Statistics, Lies, And Mathematical Literacy
Morgan Stewart | November 2, 2010

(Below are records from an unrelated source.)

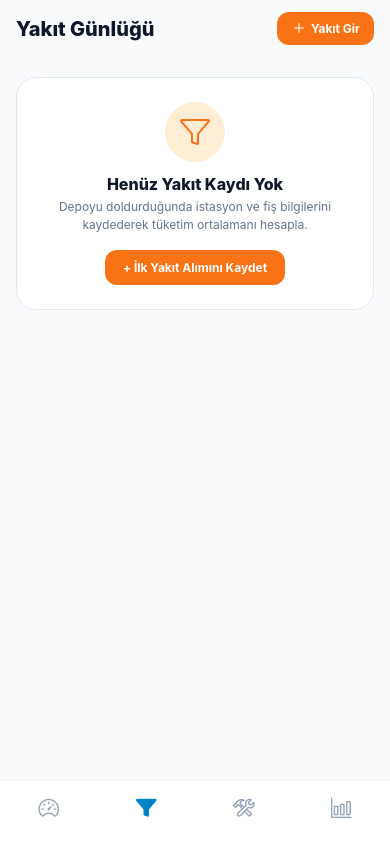
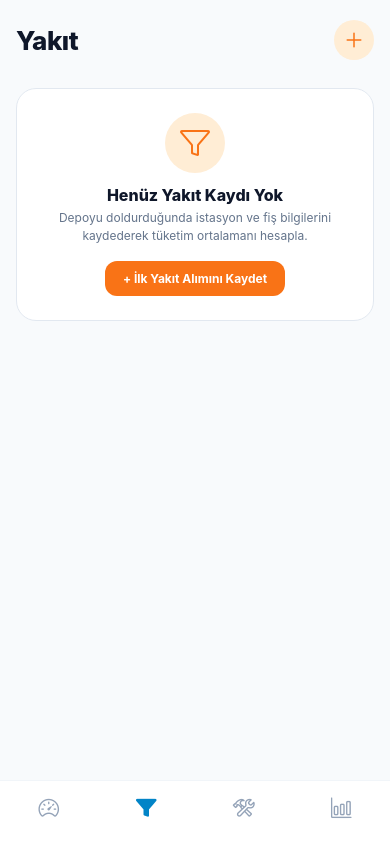
Before and after one commit to MehmetKoc1411/auto-log, a React Native app: screen /FuelTab in a window 390 px wide. Built offline with nearby package versions, Linux system fonts and the light colour scheme; what react-native-calendars would draw is missing.

Commit message:
refactor: apply native large titles and sleek circular add buttons for clean mobile UI

```diff
--- a/src/screens/AnalyticsScreen.tsx
+++ b/src/screens/AnalyticsScreen.tsx
@@ -107,20 +107,9 @@ export const AnalyticsScreen = () => {
 
   return (
     <View style={[styles.container, { paddingTop: insets.top + SPACING.sm }]}>
-      {/* Sade ve Kompakt Header */}
+      {/* Sade, Ferah & Büyük Başlık */}
       <View style={styles.header}>
-        <Text style={styles.title}>Tüketim Analizi</Text>
-        {vehicle && (
-          <View style={styles.vehicleBadge}>
-            <Ionicons
-              name={isEV ? 'flash' : 'car-sport'}
-              size={12}
-              color={isEV ? '#059669' : COLORS.primary}
-              style={{ marginRight: 4 }}
-            />
-            <Text style={styles.vehicleBadgeText}>{vehicle.plate}</Text>
-          </View>
-        )}
+        <Text style={styles.title}>Analiz</Text>
       </View>
 
       <ScrollView
@@ -245,35 +234,18 @@ const styles = StyleSheet.create({
     backgroundColor: COLORS.background,
   },
   header: {
-    flexDirection: 'row',
-    justifyContent: 'space-between',
-    alignItems: 'center',
     paddingHorizontal: SPACING.md,
-    paddingBottom: SPACING.sm,
+    paddingTop: SPACING.xs,
+    paddingBottom: SPACING.md,
   },
   title: {
-    fontSize: 20,
+    fontSize: 26,
     fontWeight: '800',
     color: COLORS.textPrimary,
-  },
-  vehicleBadge: {
-    flexDirection: 'row',
-    alignItems: 'center',
-    backgroundColor: '#F1F5F9',
-    paddingHorizontal: 8,
-    paddingVertical: 4,
-    borderRadius: 8,
-    borderWidth: 1,
-    borderColor: COLORS.border,
-  },
-  vehicleBadgeText: {
-    fontSize: 11,
-    fontWeight: '700',
-    color: COLORS.textSecondary,
+    letterSpacing: -0.5,
   },
   content: {
     paddingHorizontal: SPACING.md,
-    paddingTop: SPACING.xs,
   },
   emptyCard: {
     backgroundColor: COLORS.card,
--- a/src/screens/FuelScreen.tsx
+++ b/src/screens/FuelScreen.tsx
@@ -165,29 +165,15 @@ export const FuelScreen = () => {
 
   return (
     <View style={[styles.container, { paddingTop: insets.top + SPACING.sm }]}>
-      {/* Yenilenmiş Kompakt Header */}
+      {/* Ultra Minimal & Şık Header */}
       <View style={styles.header}>
-        <View style={styles.headerLeft}>
-          <Text style={styles.title}>{isEV ? 'Şarj Günlüğü' : 'Yakıt Günlüğü'}</Text>
-          {vehicle && (
-            <View style={styles.vehicleBadge}>
-              <Ionicons
-                name={isEV ? 'flash' : 'car-sport'}
-                size={12}
-                color={isEV ? '#059669' : COLORS.primary}
-                style={{ marginRight: 4 }}
-              />
-              <Text style={styles.vehicleBadgeText}>{vehicle.plate}</Text>
-            </View>
-          )}
-        </View>
+        <Text style={styles.title}>{isEV ? 'Şarj' : 'Yakıt'}</Text>
         <TouchableOpacity
-          style={[styles.quickAddBtn, isEV && { backgroundColor: '#059669' }]}
+          style={[styles.iconAddBtn, isEV && { backgroundColor: '#ECFDF5' }]}
           onPress={openAddModal}
-          activeOpacity={0.8}
+          activeOpacity={0.7}
         >
-          <Ionicons name={isEV ? 'flash' : 'add'} size={16} color="#FFFFFF" />
-          <Text style={styles.quickAddBtnText}>{isEV ? 'Şarj Ekle' : 'Yakıt Gir'}</Text>
+          <Ionicons name="add" size={24} color={isEV ? '#059669' : COLORS.secondary} />
         </TouchableOpacity>
       </View>
 
@@ -476,50 +462,25 @@ const styles = StyleSheet.create({
     justifyContent: 'space-between',
     alignItems: 'center',
     paddingHorizontal: SPACING.md,
-    paddingBottom: SPACING.sm,
-  },
-  headerLeft: {
-    flexDirection: 'row',
-    alignItems: 'center',
-    gap: 8,
+    paddingTop: SPACING.xs,
+    paddingBottom: SPACING.md,
   },
   title: {
-    fontSize: 20,
+    fontSize: 26,
     fontWeight: '800',
     color: COLORS.textPrimary,
+    letterSpacing: -0.5,
   },
-  vehicleBadge: {
-    flexDirection: 'row',
+  iconAddBtn: {
+    width: 40,
+    height: 40,
+    borderRadius: 20,
+    backgroundColor: COLORS.secondaryLight,
+    justifyContent: 'center',
     alignItems: 'center',
-    backgroundColor: '#F1F5F9',
-    paddingHorizontal: 8,
-    paddingVertical: 4,
-    borderRadius: 8,
-    borderWidth: 1,
-    borderColor: COLORS.border,
-  },
-  vehicleBadgeText: {
-    fontSize: 11,
-    fontWeight: '700',
-    color: COLORS.textSecondary,
-  },
-  quickAddBtn: {
-    flexDirection: 'row',
-    alignItems: 'center',
-    backgroundColor: COLORS.secondary,
-    paddingHorizontal: 14,
-    paddingVertical: 8,
-    borderRadius: 12,
-  },
-  quickAddBtnText: {
-    color: '#FFFFFF',
-    fontWeight: '700',
-    fontSize: 12,
-    marginLeft: 4,
   },
   content: {
     paddingHorizontal: SPACING.md,
-    paddingTop: SPACING.xs,
   },
   emptyCard: {
     backgroundColor: COLORS.card,
--- a/src/screens/ServiceScreen.tsx
+++ b/src/screens/ServiceScreen.tsx
@@ -186,20 +186,11 @@ export const ServiceScreen = () => {
 
   return (
     <View style={[styles.container, { paddingTop: insets.top + SPACING.sm }]}>
-      {/* Yenilenmiş Kompakt Header */}
+      {/* Ultra Minimal & Şık Header */}
       <View style={styles.header}>
-        <View style={styles.headerLeft}>
-          <Text style={styles.title}>Bakım & Masraflar</Text>
-          {vehicle && (
-            <View style={styles.vehicleBadge}>
-              <Ionicons name="car-sport" size={12} color={COLORS.primary} style={{ marginRight: 4 }} />
-              <Text style={styles.vehicleBadgeText}>{vehicle.plate}</Text>
-            </View>
-          )}
-        </View>
-        <TouchableOpacity style={styles.quickAddBtn} onPress={openAddModal} activeOpacity={0.8}>
-          <Ionicons name="add" size={16} color="#FFFFFF" />
-          <Text style={styles.quickAddBtnText}>İşlem Gir</Text>
+        <Text style={styles.title}>Bakım</Text>
+        <TouchableOpacity style={styles.iconAddBtn} onPress={openAddModal} activeOpacity={0.7}>
+          <Ionicons name="add" size={24} color={COLORS.primary} />
         </TouchableOpacity>
       </View>
 
@@ -510,50 +501,25 @@ const styles = StyleSheet.create({
     justifyContent: 'space-between',
     alignItems: 'center',
     paddingHorizontal: SPACING.md,
-    paddingBottom: SPACING.sm,
-  },
-  headerLeft: {
-    flexDirection: 'row',
-    alignItems: 'center',
-    gap: 8,
+    paddingTop: SPACING.xs,
+    paddingBottom: SPACING.md,
   },
   title: {
-    fontSize: 20,
+    fontSize: 26,
     fontWeight: '800',
     color: COLORS.textPrimary,
+    letterSpacing: -0.5,
   },
-  vehicleBadge: {
-    flexDirection: 'row',
+  iconAddBtn: {
+    width: 40,
+    height: 40,
+    borderRadius: 20,
+    backgroundColor: COLORS.primaryLight,
+    justifyContent: 'center',
     alignItems: 'center',
-    backgroundColor: '#F1F5F9',
-    paddingHorizontal: 8,
-    paddingVertical: 4,
-    borderRadius: 8,
-    borderWidth: 1,
-    borderColor: COLORS.border,
-  },
-  vehicleBadgeText: {
-    fontSize: 11,
-    fontWeight: '700',
-    color: COLORS.textSecondary,
-  },
-  quickAddBtn: {
-    flexDirection: 'row',
-    alignItems: 'center',
-    backgroundColor: COLORS.primary,
-    paddingHorizontal: 14,
-    paddingVertical: 8,
-    borderRadius: 12,
-  },
-  quickAddBtnText: {
-    color: '#FFFFFF',
-    fontWeight: '700',
-    fontSize: 12,
-    marginLeft: 4,
   },
   content: {
     paddingHorizontal: SPACING.md,
-    paddingTop: SPACING.xs,
   },
   emptyCard: {
     backgroundColor: COLORS.card,
```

We have all heard the maxim, “There are three kinds of lies: lies, damned lies, and statistics.” Darrell Huff wrote “How to Lie with Statistics” in 1954. Since then, his book has sold more copies than any other text on statistics. I recently flipped through this book and remembered why it is so good. First, it’s funny. Huff was a writer and editor for Better Homes and Gardens, among other publications. He used this vantage point to pick example after example of lies told in the media through the misuse of statistics. Huff uses these lies — some of which were intentional, while others were unintentional — to teach complex statistical concepts in a way that is both entertaining and practical. Second, it’s still relevant! In my recent skim of this work, I was confronted with several examples of things I run across regularly in email marketing. Here are three modern-day examples of the principles Huff articulated over 50 years ago: 1. The Well Chosen Average (Chapter 2) “This is the essential beauty in doing your lying with statistics. [Multiple] figures are legitimate averages…” Email marketers love averages. What’s the average open rate? Average click-through rate? Conversion rate? Few topics are more frequently, or emotionally, addressed in our field. The reality is, email marketers consistently lie — intentionally and unintentionally — about these figures. Continue reading on MediaPost: Email Insider Originally from “Statistics, Lies, And Mathematical Literacy “| Published August 20, 2008